A prognosis for continued developments up until the 4 March presidential elections is something few want to make today. The political landscape is still characterized by an uncertainty without comparison during the Putin era. How the Russian leaders will handle continued mass protests, they probably do not know themselves. We are heading towards an uncertain spring.

The Russian "tandemocracy" - with Putin at the handlebar and Medvedev as navigator - is swaying precariously when the map does not match reality. The roadmap has been thwarted and where things are heading, nobody knows. No wonder the passengers protest.

Russia during Putin may be read as a success story for a country in chaos and disarray after the collapse of the Soviet empire. A political mess and economic crisis turned into stability and growth, with the emergence of a thriwing middle class - although under increasing authoritarian rule. However, the Russian power paradox remains: The more formal state power, the less ability to exercise it. With the exception of political stability and some recent improvements in the rule of law, state governance capabilities have deteriorated since 2004. In Russian everyday life, this means constant encounters with corruption and wrongs without limitations or end. With falling energy incomes, power may no longer compensatre for discontent, at the same time as an increasingly affluent people demands more from those in power. Stagnation is seen in a system and confidence crisis.

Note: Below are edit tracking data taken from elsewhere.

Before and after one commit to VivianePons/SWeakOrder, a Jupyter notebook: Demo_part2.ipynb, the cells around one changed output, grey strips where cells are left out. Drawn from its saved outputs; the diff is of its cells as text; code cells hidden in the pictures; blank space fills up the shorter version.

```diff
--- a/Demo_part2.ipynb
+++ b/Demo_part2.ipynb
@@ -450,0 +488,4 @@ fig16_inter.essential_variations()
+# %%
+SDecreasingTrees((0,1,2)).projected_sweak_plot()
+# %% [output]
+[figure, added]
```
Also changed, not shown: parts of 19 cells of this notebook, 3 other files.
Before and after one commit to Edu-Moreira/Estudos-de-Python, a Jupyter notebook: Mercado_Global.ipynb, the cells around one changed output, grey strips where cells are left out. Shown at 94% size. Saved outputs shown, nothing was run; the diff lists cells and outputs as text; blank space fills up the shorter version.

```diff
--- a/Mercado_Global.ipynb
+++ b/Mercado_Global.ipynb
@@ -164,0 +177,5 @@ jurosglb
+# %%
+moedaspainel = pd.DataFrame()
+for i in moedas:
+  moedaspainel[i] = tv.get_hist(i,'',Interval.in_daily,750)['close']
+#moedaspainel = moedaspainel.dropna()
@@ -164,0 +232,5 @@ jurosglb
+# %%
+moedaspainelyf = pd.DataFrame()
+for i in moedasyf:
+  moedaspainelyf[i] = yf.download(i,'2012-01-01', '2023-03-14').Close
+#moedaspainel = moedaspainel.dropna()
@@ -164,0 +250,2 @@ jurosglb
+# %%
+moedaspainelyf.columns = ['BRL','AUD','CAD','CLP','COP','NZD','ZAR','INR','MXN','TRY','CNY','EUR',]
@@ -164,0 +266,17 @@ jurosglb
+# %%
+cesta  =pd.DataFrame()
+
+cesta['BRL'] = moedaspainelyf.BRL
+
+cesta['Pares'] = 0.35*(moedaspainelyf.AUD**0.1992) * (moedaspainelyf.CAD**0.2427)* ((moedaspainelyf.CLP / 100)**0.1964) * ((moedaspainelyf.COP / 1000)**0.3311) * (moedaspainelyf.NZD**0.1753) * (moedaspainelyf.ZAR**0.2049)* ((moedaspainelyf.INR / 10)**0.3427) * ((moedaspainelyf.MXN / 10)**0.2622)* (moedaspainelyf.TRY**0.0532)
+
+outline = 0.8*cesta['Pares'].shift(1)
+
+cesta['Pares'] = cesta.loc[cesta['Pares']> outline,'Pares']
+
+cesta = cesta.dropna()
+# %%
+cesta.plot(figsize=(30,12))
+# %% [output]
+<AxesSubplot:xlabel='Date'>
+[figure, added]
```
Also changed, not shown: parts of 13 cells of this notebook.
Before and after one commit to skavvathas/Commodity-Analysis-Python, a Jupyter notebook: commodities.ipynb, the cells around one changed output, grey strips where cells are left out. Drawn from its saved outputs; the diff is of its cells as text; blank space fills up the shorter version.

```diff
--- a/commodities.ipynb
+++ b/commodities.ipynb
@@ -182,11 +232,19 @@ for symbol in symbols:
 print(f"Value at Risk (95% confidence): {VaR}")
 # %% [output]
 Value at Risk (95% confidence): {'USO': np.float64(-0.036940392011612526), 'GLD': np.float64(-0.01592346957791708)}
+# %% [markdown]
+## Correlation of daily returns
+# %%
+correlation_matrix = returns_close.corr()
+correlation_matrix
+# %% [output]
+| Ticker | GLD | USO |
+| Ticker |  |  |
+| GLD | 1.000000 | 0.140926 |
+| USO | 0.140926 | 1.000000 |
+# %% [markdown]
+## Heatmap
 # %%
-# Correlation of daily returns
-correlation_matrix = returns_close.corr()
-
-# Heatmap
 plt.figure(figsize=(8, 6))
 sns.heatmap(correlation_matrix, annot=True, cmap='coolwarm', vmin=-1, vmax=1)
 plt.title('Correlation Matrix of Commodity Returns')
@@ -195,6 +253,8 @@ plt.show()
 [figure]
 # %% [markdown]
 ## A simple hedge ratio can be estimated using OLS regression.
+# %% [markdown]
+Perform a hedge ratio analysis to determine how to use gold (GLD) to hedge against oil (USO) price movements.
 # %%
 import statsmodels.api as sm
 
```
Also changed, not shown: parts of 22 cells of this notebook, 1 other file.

When Putin's presidential candidacy became clear last year, to many it was a sloping road without end. With twelve years in the rear mirror, six year terms and two terms, the perspective of Putin as president was 2024 - half a lifetime for many Russians. The temperature in public opinion - the state of the nation - fell under zero in late summer, with some mild weather during autumn, to turn to new winter cold  after the botched December parliamentary elections, with Putin's support for "the party of crooks and thieves" - United Russia. The voter barometets of the polling institutes are uncertain and at times inflated. Still, approval ratings for Putin have been halved over the last year from 60% to 27%. All the same, he would - lacking alternatives - get half the votes. 

It is thus the lack of alternatives that Putin now attacks. He puts stability, prosperity and national unity against the opposition's chaos, crisis, nationalism and disarray. Is that enough for a victory or must he rely on the system - aimed at fighting "coloured revolutions" - that he has built? The answer is uncertain. On the other hand, crisis is not Putin's greatest talent, with a record of bad judgement, bad information processing, hasty decisions, and sometimes ruthless brutality. Caution and apprehension thus signify regime reactions in the hope of improved sentiments. At the same time, the threat of confrontation is in the air. The question is if the system trusts itself anymore.

For many, an end of the Putin era would be dangerous and unrealistic wishful thinking. However, the power of wishful thinking should not be underestimated, when feelings replace the rationality Putin appeals to. The opposition is no realistic alternative, but the Putinist regime's lack of openness, new thinking, and perspective, carries as little allure. Eventually, one may simply rely on the gut-feeling, as Russians have always done - putting trust in yourself instead of those in power, who only offer more of the same.

Feelings are like weather. No one controls them, not even in a managed democracy. Dark clouds are piling up, but perhaps a ray of hope glimmers out of the dark skies of Russian democracy. Are we heading towards a Russian spring, or will there be a new front of Russian cold? The answer will be given after the 4 March presidential elections, but perhaps we will get an advance glimpse already on Saturday 4 February, as people gather in protest against corruption and misrule in Russian streets and squares. The Kremlin can no longer simply unfold its umbrella and pretend it is raining. Can we?